Task goal: All entries below are to be returned exactly, with pictures left out.

Given entries:

Segment Open

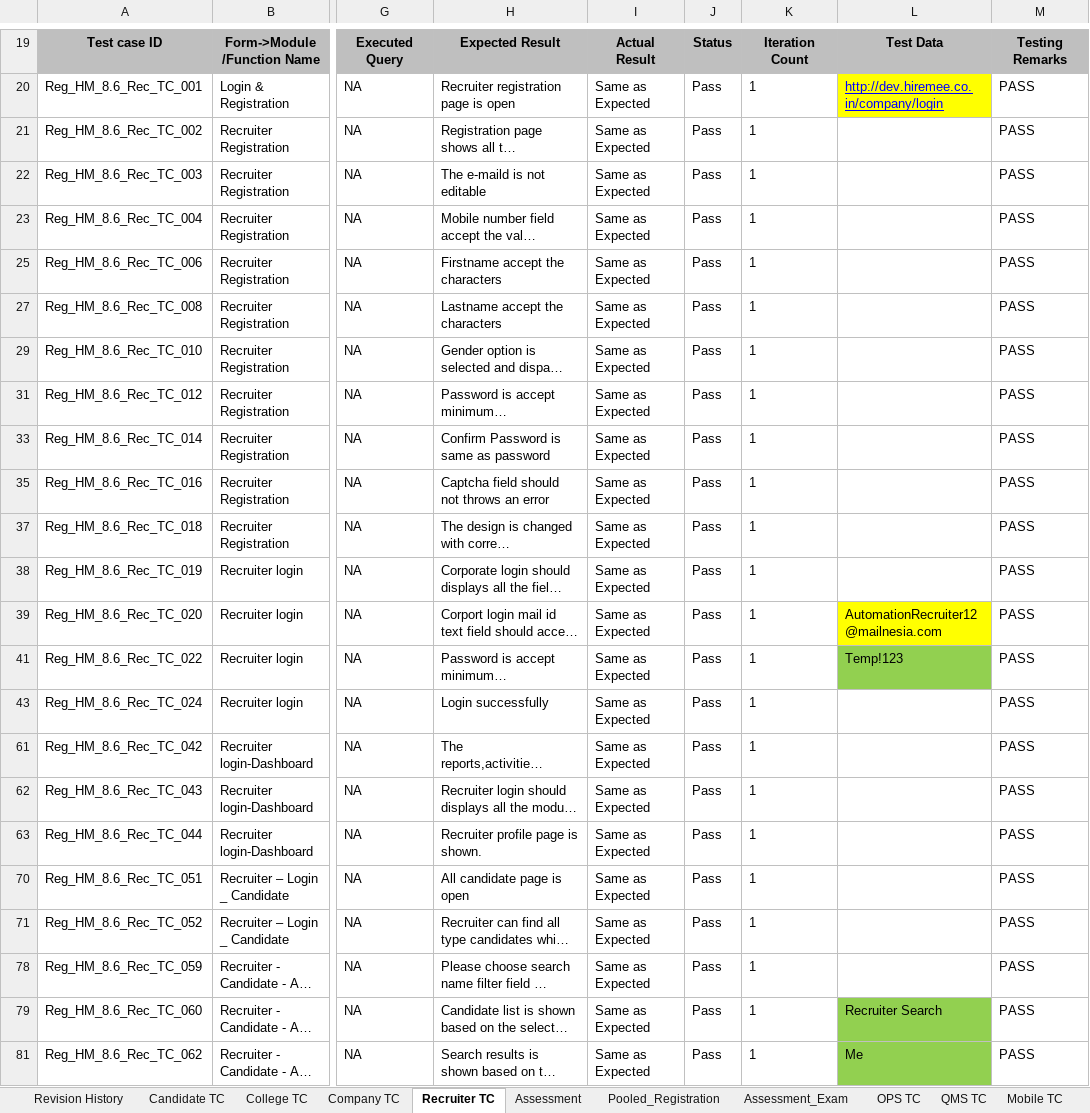
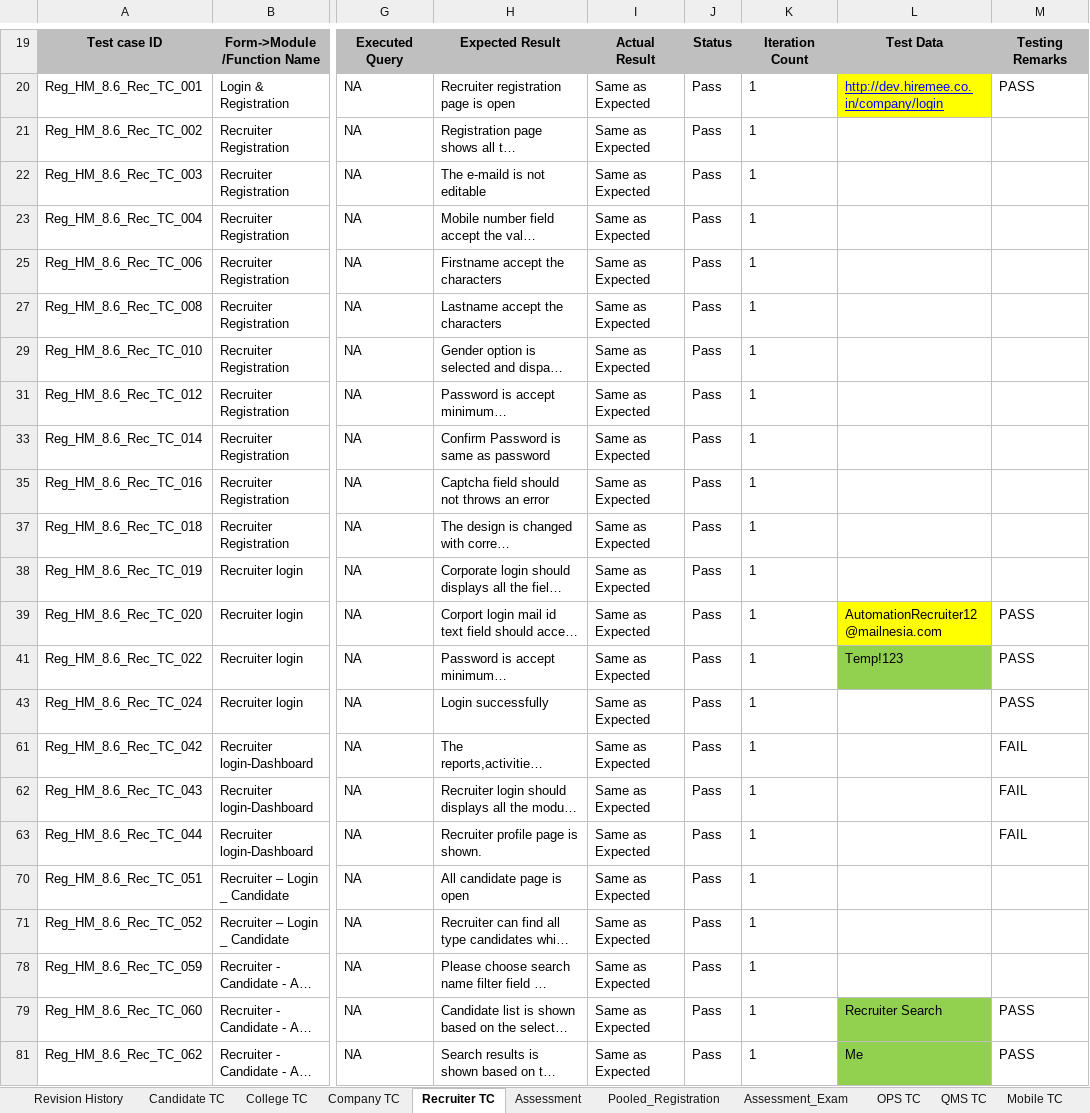
Before and after one commit to suresh8870429927/Hiremee, an Excel workbook: Excel_Sheet/RegressionTestcase.xlsx, sheet Recruiter TC, drawn as a sheet; only a part is shown, gaps mark what is left out; long unchanged cells end in …; values as stored, in another font and other column widths than the file's, no borders; charts and pictures and conditional formats not drawn; the diff covers the shown part only; the diff names each change by its address in the sheet, - before the commit and + after, or states it on an @@ line.

```diff
--- a/Excel_Sheet/RegressionTestcase.xlsx (sheet Recruiter TC)
+++ b/Excel_Sheet/RegressionTestcase.xlsx (sheet Recruiter TC)
-M21:M23: PASS
+M21:M23: (empty)
-M25: PASS
+M25: (empty)
-M27: PASS
+M27: (empty)
-M29: PASS
+M29: (empty)
-M31: PASS
+M31: (empty)
-M33: PASS
+M33: (empty)
-M35: PASS
+M35: (empty)
-M37:M38: PASS
+M37:M38: (empty)
-M61:M63: PASS
+M61:M63: FAIL
-M70:M71: PASS
+M70:M71: (empty)
-M78: PASS
+M78: (empty)
```
Also changed, not shown: 24 edited cells elsewhere in this sheet, sheet Company TC, sheet College TC, hidden cells, charts or pictures, Sikuli/Excel_Files/Pro_QuestionTemplate.xlsx, 52 other files.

Segment Closed

Result for this task:
Before and after one commit to suresh8870429927/Hiremee, an Excel workbook: Excel_Sheet/RegressionTestcase.xlsx, sheet Recruiter TC, drawn as a sheet; only a part is shown, gaps mark what is left out; long unchanged cells end in …; values as stored, in another font and other column widths than the file's, no borders; charts and pictures and conditional formats not drawn; the diff covers the shown part only; the diff names each change by its address in the sheet, - before the commit and + after, or states it on an @@ line.

```diff
--- a/Excel_Sheet/RegressionTestcase.xlsx (sheet Recruiter TC)
+++ b/Excel_Sheet/RegressionTestcase.xlsx (sheet Recruiter TC)
-M21:M23: PASS
+M21:M23: (empty)
-M25: PASS
+M25: (empty)
-M27: PASS
+M27: (empty)
-M29: PASS
+M29: (empty)
-M31: PASS
+M31: (empty)
-M33: PASS
+M33: (empty)
-M35: PASS
+M35: (empty)
-M37:M38: PASS
+M37:M38: (empty)
-M61:M63: PASS
+M61:M63: FAIL
-M70:M71: PASS
+M70:M71: (empty)
-M78: PASS
+M78: (empty)
```
Also changed, not shown: 24 edited cells elsewhere in this sheet, sheet Company TC, sheet College TC, hidden cells, charts or pictures, Sikuli/Excel_Files/Pro_QuestionTemplate.xlsx, 52 other files.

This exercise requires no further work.